Here’s our 5-step process for integrating sales and marketing, based on demonstrated trust, and have found it can generate a 100% or more increase in lead follow-up, to an average of 60% – 85%.
Step 1: Define the playground
We need a team to make this happen. Empowered representatives of each department are a leaner, more agile team. Not incidentally, this means fewer personalities to contend with.
This team is tasked with developing ideas, trying them, and defining success.
Step 2: Build good fences
The team must hammer out a Service Level Agreement (SLA), defining the new cooperative relationship between sales and marketing. Some suggestions:
- There are interim measures and resulting measures. Interim measures, such as open rate or contacts may be specific to marketing or sales. Resulting measures, such as lead quality and sales, must be shared.
- The SLA specifies the criteria that defines a lead that is worth sales’ time. Sales gets 2 votes, marketing gets maybe one. Criteria may include:
- Source – where did the lead come from (e.g., referral)
- Need – how important is the product or service to the prospect
- Timing – where are they in the consideration process
- Budget – has one been established
- What are the checkpoints for analysis and dialog?
Step 3: Focus
This isn’t going to work unless we share a clear understanding of the prospect, on two levels:
- Decisions are made by the buying center, which consists of several functions. Who is in it and what is the contribution of each executive?
- These executives are not just functional titles, but people, with often contradictory business and personal drivers.
Create prospect personas for executives important to the buying center. Each is an archetype, with substance, form, and personality. This will unify our vision and understanding of these prospects.
Prospect personas must be based on new external research with current prospects and customers, or we will perpetuate the mythology that divides us. Proprietary research among marketing professionals shows that 77% of effective personas were based on new external research and 72% of ineffective personas were created from existing information.
The research will also generate what we call the Key Prospect Insight (KPI), which provides competitively superior insight into these real people regarding their needs, information behavior, attitudes, and motivations.
Step 4: Walk a mile in their shoes
The consideration path to a b2b purchase recommendation is a conundrum, and may vary by persona. The process maps the journey to help you:

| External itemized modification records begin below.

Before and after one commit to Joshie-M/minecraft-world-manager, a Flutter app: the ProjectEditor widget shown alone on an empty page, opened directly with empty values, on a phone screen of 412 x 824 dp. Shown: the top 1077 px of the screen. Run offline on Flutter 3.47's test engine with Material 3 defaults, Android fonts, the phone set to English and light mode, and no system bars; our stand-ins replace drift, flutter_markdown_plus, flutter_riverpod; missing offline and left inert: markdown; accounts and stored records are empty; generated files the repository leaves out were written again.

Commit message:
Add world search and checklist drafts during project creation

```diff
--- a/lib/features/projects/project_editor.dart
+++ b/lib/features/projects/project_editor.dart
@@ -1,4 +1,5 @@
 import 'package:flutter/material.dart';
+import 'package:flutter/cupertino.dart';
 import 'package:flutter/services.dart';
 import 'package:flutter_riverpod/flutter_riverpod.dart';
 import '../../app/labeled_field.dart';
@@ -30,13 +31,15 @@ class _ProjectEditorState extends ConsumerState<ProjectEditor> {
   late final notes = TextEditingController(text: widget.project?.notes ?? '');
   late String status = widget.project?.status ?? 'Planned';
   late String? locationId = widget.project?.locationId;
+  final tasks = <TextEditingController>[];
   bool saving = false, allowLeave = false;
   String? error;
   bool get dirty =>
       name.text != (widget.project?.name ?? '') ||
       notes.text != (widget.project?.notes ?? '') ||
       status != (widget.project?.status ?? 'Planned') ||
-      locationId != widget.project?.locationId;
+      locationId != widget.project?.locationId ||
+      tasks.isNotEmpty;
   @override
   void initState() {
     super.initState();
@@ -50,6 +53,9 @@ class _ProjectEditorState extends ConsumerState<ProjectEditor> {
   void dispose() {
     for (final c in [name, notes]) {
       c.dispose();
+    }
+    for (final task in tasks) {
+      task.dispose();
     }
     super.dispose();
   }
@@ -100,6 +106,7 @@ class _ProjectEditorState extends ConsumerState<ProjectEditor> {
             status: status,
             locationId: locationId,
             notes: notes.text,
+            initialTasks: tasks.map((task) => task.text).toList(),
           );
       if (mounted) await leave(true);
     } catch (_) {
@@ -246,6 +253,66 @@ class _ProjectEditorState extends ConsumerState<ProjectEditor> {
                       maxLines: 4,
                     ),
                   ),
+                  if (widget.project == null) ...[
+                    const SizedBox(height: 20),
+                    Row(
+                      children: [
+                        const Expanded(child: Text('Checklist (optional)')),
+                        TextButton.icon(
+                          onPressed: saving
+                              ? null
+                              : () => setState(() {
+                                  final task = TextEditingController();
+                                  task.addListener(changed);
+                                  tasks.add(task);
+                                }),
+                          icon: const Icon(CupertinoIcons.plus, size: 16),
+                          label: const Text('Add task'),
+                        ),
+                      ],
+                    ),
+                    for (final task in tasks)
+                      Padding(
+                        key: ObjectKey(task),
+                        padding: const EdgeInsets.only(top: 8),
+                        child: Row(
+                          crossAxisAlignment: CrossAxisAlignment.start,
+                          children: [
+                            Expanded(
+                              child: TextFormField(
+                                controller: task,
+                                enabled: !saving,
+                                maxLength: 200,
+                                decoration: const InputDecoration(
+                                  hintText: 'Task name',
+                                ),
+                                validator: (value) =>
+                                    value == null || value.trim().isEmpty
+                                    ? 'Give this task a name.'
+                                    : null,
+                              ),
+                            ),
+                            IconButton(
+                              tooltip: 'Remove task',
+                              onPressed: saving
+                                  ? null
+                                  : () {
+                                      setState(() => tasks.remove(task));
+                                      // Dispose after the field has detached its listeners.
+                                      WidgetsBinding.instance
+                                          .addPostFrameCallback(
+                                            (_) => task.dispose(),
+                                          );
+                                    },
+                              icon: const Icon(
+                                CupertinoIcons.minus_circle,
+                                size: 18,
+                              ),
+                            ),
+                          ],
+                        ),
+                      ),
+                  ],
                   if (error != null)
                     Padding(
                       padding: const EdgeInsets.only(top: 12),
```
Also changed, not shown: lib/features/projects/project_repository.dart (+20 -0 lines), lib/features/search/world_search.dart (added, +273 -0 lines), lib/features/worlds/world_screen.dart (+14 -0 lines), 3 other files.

- Identify the most powerful touch points.
- Understand how to maximize value and engagement.
- Align company sales and marketing.
If this map isn’t based on new research with current customers and prospects, we’re kidding ourselves.
Step 5: Go big
It’s time to take this hard work down off the lift and get out on the road. Let’s see where this working relationship is strong and where the components need to be fine-tuned.
Publicize the results, concentrating efforts initially on higher management. Cooperation, where it didn’t exist before, constitutes cultural change, and that does not happen from the bottom up. People will only get on the bus if management is driving.
Then engage the rank and file, and show them three things:
- This was developed based on trust
- It requires continuous improvement
- It generates more leads and more sales.
Interestingly, sales and marketing integration is not hypothetical but is a pain-point for many organizations. What works (or doesn’t) for you?
International author, lecturer and consultant, Scott has worked with clients in all phases of marketing strategy, research and implementation. Read More